The Institute for Holocaust, Genocide, and Memory Studies at UMass Amherst and The Department of English at UMass Amherst are very pleased to present Jules Chametzky, Professor Emeritus of English and Judaic Studies reading and discussing his new book OUT OF BROWNSVILLE: Encounters with Nobel Laureates and Other Jewish Writers. Wine and Cheese Reception to follow.
Nov 28, 2012
Out of Brownsville
Encounters with Nobel Laureates and Other Jewish Writers
Oct 9, 2012
Memory, War and Translation: In Diamond Square by Mercè Rodoreda
A Lecture by Peter Bush
From the vantage point of the 1950s, Mercè Rodoreda’s heroine recounts her harsh experience in Barcelona of the coming of the Second Republic, civil war and dictatorship. In Diamond Square is a working-class woman’s narrative of resilience and devastation on the home front. Peter Bush discusses the challenges of translating this classic of Catalan literature and the way a translator’s reading can trigger personal sets of memories to nourish what is a third re-writing in English.

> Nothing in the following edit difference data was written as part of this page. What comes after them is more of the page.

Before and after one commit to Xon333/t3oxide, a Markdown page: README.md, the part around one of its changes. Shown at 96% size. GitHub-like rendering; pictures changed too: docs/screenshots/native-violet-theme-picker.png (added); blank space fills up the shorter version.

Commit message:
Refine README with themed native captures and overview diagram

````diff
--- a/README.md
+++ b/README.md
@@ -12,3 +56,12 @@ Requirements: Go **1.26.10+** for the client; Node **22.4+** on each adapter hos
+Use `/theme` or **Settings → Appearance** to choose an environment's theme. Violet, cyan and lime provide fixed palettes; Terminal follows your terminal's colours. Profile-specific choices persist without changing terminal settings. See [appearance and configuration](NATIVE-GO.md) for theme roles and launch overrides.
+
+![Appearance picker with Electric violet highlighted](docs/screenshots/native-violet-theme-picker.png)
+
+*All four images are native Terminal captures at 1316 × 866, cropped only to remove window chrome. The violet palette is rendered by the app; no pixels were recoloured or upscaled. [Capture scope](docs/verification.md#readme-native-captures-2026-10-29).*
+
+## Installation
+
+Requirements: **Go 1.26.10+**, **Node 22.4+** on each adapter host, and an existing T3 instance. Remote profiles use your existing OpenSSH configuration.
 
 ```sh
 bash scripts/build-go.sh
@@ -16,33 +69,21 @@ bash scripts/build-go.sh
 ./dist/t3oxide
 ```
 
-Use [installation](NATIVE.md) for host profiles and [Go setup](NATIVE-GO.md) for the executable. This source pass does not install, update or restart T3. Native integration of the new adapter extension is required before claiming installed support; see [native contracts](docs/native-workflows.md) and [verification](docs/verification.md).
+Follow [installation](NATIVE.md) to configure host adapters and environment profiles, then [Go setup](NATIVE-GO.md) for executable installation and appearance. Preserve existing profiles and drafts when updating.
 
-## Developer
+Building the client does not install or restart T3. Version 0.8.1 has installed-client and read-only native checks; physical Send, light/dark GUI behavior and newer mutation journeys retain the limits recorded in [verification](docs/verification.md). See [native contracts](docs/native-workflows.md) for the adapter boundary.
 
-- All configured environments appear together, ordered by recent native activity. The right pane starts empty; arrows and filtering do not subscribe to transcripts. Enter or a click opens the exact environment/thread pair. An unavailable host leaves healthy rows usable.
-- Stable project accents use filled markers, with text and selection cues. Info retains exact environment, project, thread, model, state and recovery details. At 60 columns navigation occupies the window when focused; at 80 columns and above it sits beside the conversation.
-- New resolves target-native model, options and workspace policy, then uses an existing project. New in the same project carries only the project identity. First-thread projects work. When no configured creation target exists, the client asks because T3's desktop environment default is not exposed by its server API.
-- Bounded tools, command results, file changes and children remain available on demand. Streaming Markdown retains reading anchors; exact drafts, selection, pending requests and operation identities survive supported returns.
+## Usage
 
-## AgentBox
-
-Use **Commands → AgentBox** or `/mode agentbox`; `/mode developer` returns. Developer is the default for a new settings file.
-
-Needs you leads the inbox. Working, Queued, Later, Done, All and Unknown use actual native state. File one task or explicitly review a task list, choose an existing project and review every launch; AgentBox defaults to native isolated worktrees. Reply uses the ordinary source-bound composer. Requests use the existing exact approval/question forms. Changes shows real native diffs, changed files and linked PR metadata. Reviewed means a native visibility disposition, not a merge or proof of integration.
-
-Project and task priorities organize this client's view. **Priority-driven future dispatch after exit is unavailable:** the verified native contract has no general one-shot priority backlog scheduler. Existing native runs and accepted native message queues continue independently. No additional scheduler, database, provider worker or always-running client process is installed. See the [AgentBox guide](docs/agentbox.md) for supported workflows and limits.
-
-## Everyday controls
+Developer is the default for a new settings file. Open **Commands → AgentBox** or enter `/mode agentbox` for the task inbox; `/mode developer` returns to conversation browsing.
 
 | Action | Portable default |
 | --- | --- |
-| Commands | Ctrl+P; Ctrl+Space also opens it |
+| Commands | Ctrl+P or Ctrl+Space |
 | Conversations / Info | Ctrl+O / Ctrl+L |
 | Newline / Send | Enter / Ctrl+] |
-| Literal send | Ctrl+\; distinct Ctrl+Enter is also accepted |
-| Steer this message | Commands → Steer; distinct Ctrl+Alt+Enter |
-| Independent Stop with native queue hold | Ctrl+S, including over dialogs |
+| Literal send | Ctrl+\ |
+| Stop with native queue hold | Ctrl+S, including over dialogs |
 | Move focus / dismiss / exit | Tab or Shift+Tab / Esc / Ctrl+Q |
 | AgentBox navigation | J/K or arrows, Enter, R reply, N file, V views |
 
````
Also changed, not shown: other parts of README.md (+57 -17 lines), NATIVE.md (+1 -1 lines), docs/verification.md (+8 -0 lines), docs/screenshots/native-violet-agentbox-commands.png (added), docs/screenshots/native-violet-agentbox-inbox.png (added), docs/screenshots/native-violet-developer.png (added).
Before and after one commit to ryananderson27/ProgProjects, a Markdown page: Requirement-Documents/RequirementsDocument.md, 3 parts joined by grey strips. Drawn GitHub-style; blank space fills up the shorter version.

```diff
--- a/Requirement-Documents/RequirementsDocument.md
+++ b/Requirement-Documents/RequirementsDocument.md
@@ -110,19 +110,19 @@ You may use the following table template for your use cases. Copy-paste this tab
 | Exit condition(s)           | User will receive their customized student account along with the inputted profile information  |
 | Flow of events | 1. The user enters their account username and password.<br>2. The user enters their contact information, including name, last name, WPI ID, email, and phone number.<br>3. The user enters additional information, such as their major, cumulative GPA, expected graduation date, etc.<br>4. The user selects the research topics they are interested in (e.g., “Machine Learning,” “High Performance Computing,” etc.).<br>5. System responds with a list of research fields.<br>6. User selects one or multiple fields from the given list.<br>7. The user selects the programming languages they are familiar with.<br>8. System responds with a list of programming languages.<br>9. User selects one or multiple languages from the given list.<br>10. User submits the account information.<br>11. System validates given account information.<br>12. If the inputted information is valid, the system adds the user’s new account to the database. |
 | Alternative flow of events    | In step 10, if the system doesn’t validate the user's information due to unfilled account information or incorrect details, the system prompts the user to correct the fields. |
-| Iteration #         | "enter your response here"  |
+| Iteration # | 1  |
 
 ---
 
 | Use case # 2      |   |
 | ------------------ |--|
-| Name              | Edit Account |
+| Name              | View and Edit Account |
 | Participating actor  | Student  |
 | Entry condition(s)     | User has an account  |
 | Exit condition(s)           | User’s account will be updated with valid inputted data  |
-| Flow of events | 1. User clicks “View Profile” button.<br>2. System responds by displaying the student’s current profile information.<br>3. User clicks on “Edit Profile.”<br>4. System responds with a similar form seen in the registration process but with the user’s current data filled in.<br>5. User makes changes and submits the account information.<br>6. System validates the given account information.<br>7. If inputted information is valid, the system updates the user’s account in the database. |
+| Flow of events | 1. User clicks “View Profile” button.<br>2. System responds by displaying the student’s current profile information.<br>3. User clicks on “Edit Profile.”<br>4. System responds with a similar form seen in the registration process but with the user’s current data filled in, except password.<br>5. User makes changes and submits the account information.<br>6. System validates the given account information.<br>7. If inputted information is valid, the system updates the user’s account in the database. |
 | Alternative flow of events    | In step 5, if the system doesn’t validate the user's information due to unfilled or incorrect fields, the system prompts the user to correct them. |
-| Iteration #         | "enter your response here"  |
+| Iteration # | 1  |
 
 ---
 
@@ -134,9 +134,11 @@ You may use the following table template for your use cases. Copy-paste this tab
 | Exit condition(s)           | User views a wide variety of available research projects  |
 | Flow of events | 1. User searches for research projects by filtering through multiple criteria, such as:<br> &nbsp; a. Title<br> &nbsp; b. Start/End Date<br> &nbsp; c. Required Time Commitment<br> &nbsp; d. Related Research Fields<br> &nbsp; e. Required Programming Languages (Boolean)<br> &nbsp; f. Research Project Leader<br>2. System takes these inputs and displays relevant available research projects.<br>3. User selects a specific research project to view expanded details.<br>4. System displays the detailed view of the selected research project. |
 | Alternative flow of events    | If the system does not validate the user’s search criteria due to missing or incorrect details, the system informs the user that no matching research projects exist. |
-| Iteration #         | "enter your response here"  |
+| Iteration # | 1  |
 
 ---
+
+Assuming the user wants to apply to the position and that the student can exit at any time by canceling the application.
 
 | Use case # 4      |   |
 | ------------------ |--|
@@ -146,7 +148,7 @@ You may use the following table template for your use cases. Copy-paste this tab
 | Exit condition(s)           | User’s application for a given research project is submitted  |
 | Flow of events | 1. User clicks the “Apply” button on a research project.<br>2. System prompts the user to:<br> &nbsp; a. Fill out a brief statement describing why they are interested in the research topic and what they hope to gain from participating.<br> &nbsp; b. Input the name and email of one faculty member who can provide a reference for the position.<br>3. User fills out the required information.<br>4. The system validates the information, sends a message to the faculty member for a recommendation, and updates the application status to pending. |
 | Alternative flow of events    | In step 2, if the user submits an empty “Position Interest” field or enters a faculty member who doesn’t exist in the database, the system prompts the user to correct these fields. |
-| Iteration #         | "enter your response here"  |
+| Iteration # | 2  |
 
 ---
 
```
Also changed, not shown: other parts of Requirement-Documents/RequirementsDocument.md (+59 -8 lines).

In Diamond Square will be published by Virago (Little Brown) in March 2013.
Peter Bush works in Barcelona as a freelance literary translator. He was awarded the Valle-Inclán Literary Translation Prize for his translation of Juan Goytisolo's The Marx Family Saga. Recent translations from Spanish include Ramón del Valle-Inclán’s Tirano Banderas, Queen Cocaine by Nuria Amat, Exiled From Almost Everywhere by Juan Goytisolo, Celestina by Fernando de Rojas, and The Havana Fever by Leonardo Padura. From Catalan, Bush has translated The Enormity of the Tragedy by Quim Monzó and A Not So Perfect Crime by Teresa Solana. He was Professor of Literary Translation at Middlesex University and at the University of East Anglia where he directed the British Centre for Literary Translation. He teaches a course on literary translation and the publishing industry as visiting professor at the University of Málaga.
Oct 1, 2012
The Berke Family Collection of Nuremberg Deposition Papers
This collection contains nearly 600 pages of depositions, photos, and German war records gathered by American soldiers and prosecutors as the Allies pushed through Germany in 1945. They include dozens of first-person eye-witness accounts by German soldiers and their commanders of Nazi war-crimes against Jews and other victims of the Third Reich. Originally donated to Kent State University in 2002, the original copies are now archived at the U.S. Holocaust Memorial Museum in Washington, D.C.
In honor of the 100th Birthday Anniversary of her father, David M. Berke, Cathy Berke Abrams is donating a copy of these deposition papers to the Institute for Holocaust, Genocide, and Memory Studies at the University of Massachusetts Amherst, with the intention of making this material as widely available to scholars and researchers as possible. Toward this end, the gift of these papers by the Berke Family is accompanied by a fund to digitize the entire collection, which will then be posted for all researchers on the Institute's web-site.
In October 2012, (a specific date will soon be announced) Professor Lawrence Douglas of Amherst College, author of The Memory of Judgment (Yale University Press), will give a lecture on the value of these deposition papers for historical understanding of the Holocaust, followed by a reception honoring Cathy Berke Abrams and the Berke Family for the gift of these papers.
Sep 5, 2012
Language, Culture and Testimony: A Case Study of Lithuanian Jewish Survivors
Hannah Pollin-Galay holds a B.A. from Columbia University in English and Yiddish literature and an M.A. in Jewish history from Tel Aviv University. She is currently pursuing a Ph.D. in history at Tel Aviv University. Over the course of her studies, she has received a Fulbright Fellowship, a Rotenshtreich Fellowship for Excellence in the Humanities and a Shoah Foundation Research Residency. This summer, she has been developing her dissertation as a Graduate Fellow in Residence at the UMass Institute for Holocaust, Genocide, and Memory Studies. Her doctoral project explores how language, place and culture shape the narration of the Holocaust in oral and audio-visual testimonies. In addition to writing her dissertation, Hannah lectures in Yiddish language and culture at Ben Gurion University of the Negev. This talk will take place at 4 p.m.
Aug 22, 2012
Student-Docent Training for High School Students
In this half-day workshop, conducted at the Institute in the exhibition hall, student-docents studied in depth both the origins of and teaching approaches to the permanent exhibition, “A Reason to Remember: Roth, Germany 1933-1942.” On successfully completing this workshop, Student Docents are invited to return as tour facilitators working in tandem with their supervising teachers to guide their high school peers and classmates through this exhibition.